The gunman, identified as Steven Stephens, posted a live video on the social media platform where he's seen going on a rant and then approaching a person at random and shooting them. The victim was 74-year-old retired mechanic Robert Godwin, a grandfather of 14. Stephens also claimed he'd allegedly murdered other people, but police never found any evidence of additional victims. Stephens killed himself in Pennsylvania after a police chase on Tuesday, April 18, according to CNN.
Following the tragedy, Facebook issued a statement announcing new changes in its community and reporting policy. "It was a horrific crime — one that has no place on Facebook, and goes against our policies and everything we stand for," noted Justin Osofsky, VP, Global Operations.

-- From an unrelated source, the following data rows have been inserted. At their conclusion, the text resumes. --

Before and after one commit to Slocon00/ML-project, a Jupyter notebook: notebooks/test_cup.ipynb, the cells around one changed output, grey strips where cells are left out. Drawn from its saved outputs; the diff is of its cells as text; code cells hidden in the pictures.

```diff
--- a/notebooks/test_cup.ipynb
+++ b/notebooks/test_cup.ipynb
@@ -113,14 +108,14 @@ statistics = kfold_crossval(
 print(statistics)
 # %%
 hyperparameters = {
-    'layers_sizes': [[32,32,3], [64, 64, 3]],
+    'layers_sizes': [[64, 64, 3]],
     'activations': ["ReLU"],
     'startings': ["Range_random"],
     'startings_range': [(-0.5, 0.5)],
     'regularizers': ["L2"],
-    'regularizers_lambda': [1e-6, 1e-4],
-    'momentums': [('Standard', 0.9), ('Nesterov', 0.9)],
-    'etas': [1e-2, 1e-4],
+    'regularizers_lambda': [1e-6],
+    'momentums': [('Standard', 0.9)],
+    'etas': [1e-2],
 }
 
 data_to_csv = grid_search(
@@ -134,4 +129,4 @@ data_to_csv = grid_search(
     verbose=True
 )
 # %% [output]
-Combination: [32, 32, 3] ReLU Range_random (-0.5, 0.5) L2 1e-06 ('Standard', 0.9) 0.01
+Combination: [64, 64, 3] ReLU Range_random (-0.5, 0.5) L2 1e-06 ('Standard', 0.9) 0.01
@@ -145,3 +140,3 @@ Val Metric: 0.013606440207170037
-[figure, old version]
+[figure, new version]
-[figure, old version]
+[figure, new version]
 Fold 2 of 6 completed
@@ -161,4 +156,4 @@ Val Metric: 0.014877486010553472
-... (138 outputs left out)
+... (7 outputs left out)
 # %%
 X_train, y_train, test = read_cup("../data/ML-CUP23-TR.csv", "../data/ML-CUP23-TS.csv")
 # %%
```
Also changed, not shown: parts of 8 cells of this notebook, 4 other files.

However, the corporation faced a lot of backlashes because the gruesome video circulated the platform for several hours before it was removed.

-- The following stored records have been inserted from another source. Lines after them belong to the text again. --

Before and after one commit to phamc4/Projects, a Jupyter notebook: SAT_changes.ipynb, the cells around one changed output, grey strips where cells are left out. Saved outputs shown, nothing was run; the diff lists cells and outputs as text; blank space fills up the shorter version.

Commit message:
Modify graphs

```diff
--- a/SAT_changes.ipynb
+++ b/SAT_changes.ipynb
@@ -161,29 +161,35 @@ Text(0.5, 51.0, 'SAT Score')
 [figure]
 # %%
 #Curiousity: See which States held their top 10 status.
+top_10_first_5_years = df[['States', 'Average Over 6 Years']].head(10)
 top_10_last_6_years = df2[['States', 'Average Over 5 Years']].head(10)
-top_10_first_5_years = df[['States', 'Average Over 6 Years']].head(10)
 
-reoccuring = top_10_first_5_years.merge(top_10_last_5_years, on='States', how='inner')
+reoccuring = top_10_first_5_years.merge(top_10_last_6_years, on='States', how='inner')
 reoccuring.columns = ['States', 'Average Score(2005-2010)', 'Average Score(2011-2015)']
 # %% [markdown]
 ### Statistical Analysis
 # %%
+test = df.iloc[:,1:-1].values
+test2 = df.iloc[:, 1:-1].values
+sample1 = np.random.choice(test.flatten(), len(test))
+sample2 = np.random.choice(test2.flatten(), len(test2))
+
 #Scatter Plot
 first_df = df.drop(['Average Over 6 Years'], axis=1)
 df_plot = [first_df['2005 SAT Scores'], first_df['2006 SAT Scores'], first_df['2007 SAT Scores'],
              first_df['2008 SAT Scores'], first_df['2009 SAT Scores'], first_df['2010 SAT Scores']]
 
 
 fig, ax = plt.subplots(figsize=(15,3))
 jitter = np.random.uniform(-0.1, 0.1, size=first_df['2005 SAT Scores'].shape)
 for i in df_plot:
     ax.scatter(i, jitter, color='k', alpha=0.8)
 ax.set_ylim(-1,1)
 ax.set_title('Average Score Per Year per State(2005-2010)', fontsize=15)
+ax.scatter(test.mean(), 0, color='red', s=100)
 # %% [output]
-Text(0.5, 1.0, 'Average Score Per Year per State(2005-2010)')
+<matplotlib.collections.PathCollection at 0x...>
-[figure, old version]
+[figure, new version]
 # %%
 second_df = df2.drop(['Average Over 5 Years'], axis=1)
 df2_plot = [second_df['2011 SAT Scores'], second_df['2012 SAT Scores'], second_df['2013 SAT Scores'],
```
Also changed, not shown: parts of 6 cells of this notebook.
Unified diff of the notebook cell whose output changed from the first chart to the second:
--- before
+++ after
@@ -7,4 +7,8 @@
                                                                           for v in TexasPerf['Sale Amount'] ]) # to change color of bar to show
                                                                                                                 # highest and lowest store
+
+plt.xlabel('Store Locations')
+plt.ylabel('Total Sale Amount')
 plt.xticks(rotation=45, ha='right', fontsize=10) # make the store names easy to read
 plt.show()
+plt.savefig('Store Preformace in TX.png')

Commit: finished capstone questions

"As a result of this terrible series of events, we are reviewing our reporting flows to be sure people can report videos and other material that violates our standards as easily and quickly as possible. In this case, we did not receive a report about the first video, and we only received a report about the second video — containing the shooting — more than an hour and 45 minutes after it was posted. We received reports about the third video, containing the man’s live confession, only after it had ended. We disabled the suspect’s account within 23 minutes of receiving the first report about the murder video, and two hours after receiving a report of any kind," Osofsky noted.

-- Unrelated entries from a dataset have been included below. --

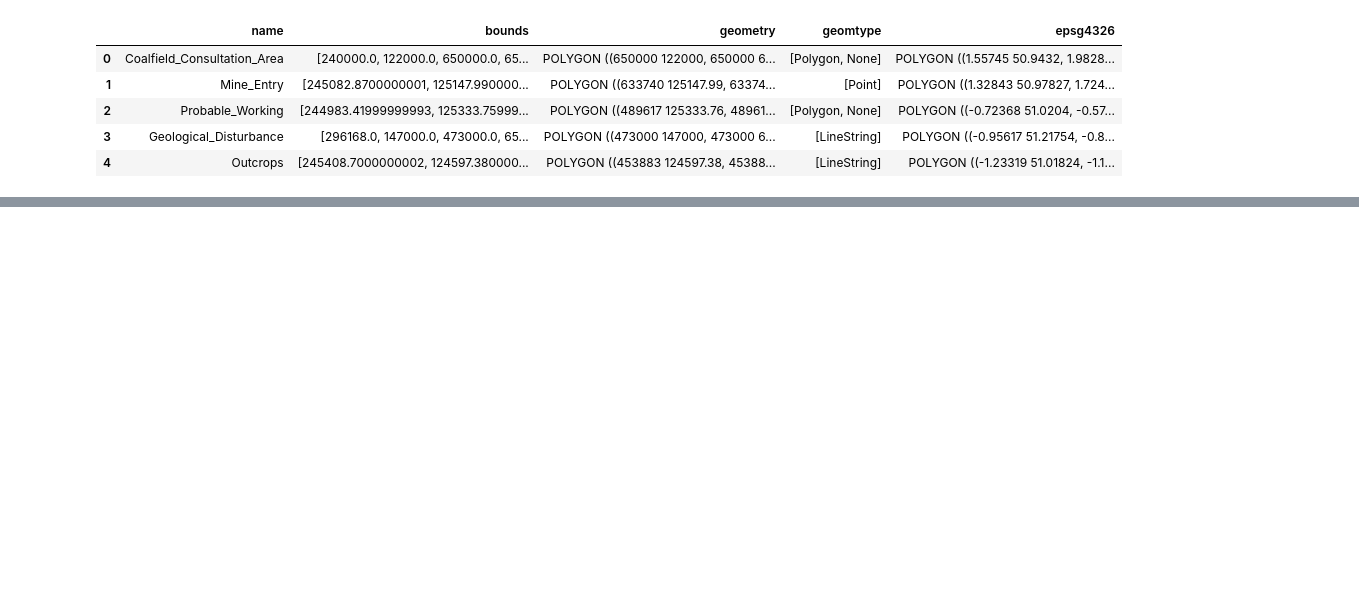
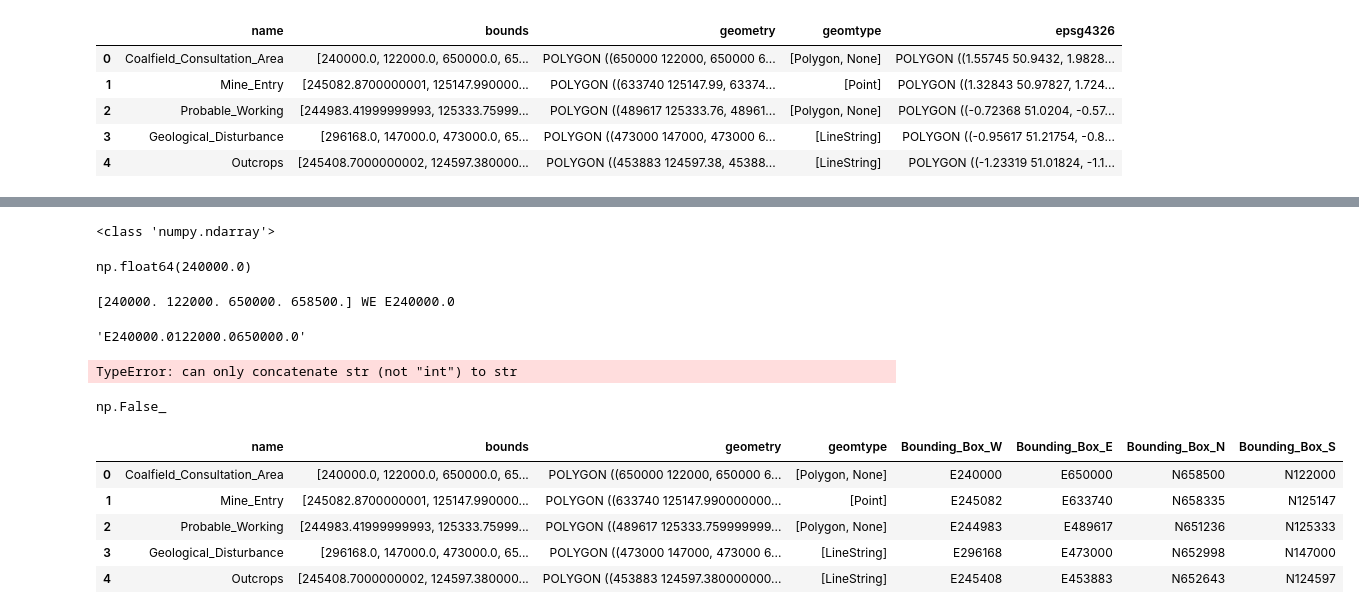
Before and after one commit to JoKent/mapmetadata, a Jupyter notebook: gpkgtometa.ipynb, the cells around one changed output, grey strips where cells are left out. Saved outputs shown, nothing was run; the diff lists cells and outputs as text; code cells hidden in the pictures; blank space fills up the shorter version.

```diff
--- a/gpkgtometa.ipynb
+++ b/gpkgtometa.ipynb
@@ -86,0 +82,59 @@ lgpd.head()
+# %%
+print(type(ops_bounds))
+# %% [output]
+<class 'numpy.ndarray'>
+# %%
+wb = ops_bounds[0]
+wb
+# %% [output]
+np.float64(240000.0)
+# %%
+wbb = formatCoord(ops_bounds,'WE')
+wbb
+# %% [output]
+[240000. 122000. 650000. 658500.] WE E240000.0
+'E240000.0122000.0650000.0'
+# %%
+w1 = 'E'+str(int(ops_bounds[0]))
+print(type(w1),w1)
+# %% [output]
+TypeError: can only concatenate str (not "int") to str
+# %%
+# w = int(ops_bounds[0])
+# s = int(ops_bounds[0])
+# e = int(ops_bounds[0])
+
+np.isnan(ops_bounds[0])
+# %% [output]
+np.False_
+# %%
+# clgpd['Bounding_Box_W'] = 'E'+str(int(clgpd['bounds']))
+
+# create a dataframe of values for each layer in the geopackage with bounds, geometry, geometry type and bounding box values
+lbounds, lgeom, lgt, gtlist, bbw, bbs, bbe, bbn  = list(), list(), list(), list(), list(), list(), list(), list()
+
+for i in layer_list:
+    lay = gpd.read_file(egpkg, layer=i)
+    layer_bounds = lay.geometry.total_bounds
+    wval = getbbe(layer_bounds[0],'WE')
+    sval = getbbe(layer_bounds[1],'NS')
+    eval = getbbe(layer_bounds[2],'WE')
+    nval = getbbe(layer_bounds[3],'NS')
+    bbw.append(wval)
+    bbs.append(sval)
+    bbe.append(eval)
+    bbn.append(nval)
+    lbounds.append(layer_bounds)
+    geom = box(*lay.geometry.total_bounds)
+    lgeom.append(geom)
+    gt = lay.geom_type.unique()
+    gtlist.append(gt)
+tlpd = pd.DataFrame({'name':layer_list,'bounds':lbounds,'geometry':lgeom,'geomtype':gtlist, 'Bounding_Box_W':bbw, 'Bounding_Box_E':bbe, 'Bounding_Box_N':bbn, 'Bounding_Box_S':bbs})
+tlpd.head()
+# %% [output]
+|  | name | bounds | geometry | geomtype | Bounding_Box_W | Bounding_Box_E | Bounding_Box_N | Bounding_Box_S |
+| 0 | Coalfield_Consultation_Area | [240000.0, 122000.0, 650000.0, 65... | POLYGON ((650000 122000, 650000 6... | [Polygon, None] | E240000 | E650000 | N658500 | N122000 |
+| 1 | Mine_Entry | [245082.8700000001, 125147.990000... | POLYGON ((633740 125147.990000000... | [Point] | E245082 | E633740 | N658335 | N125147 |
+| 2 | Probable_Working | [244983.41999999993, 125333.75999... | POLYGON ((489617 125333.759999999... | [Polygon, None] | E244983 | E489617 | N651236 | N125333 |
+| 3 | Geological_Disturbance | [296168.0, 147000.0, 473000.0, 65... | POLYGON ((473000 147000, 473000 6... | [LineString] | E296168 | E473000 | N652998 | N147000 |
+| 4 | Outcrops | [245408.7000000002, 124597.380000... | POLYGON ((453883 124597.380000000... | [LineString] | E245408 | E453883 | N652643 | N124597 |
```
Also changed, not shown: parts of 18 cells of this notebook.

Facebook, whose main mission is to provide a safe community to its users, also acknowledged the fact that they need to do better when faced with circumstances like the Cleveland tragedy.
Their new policy plan is as follows:
"In addition to improving our reporting flows, we are constantly exploring ways that new technologies can help us make sure Facebook is a safe environment. Artificial intelligence, for example, plays an important part in this work, helping us prevent the videos from being reshared in their entirety. (People are still able to share portions of the videos in order to condemn them or for public awareness, as many news outlets are doing in reporting the story online and on television). We are also working on improving our review processes. Currently, thousands of people around the world review the millions of items that are reported to us every week in more than 40 languages. We prioritize reports with serious safety implications for our community and are working on making that review process go even faster."
Facebook's founder, Mark Zuckerberg, also opened up about the incident at Facebook's developer conference F8 and said:
“We have a lot more to do here. We’re reminded of this, this week by the tragedy in Cleveland. Our hearts go out to the family and friends of Robert Godwin Sr. We have a lot of work and we will keep doing all we can to prevent tragedies like this from happening.”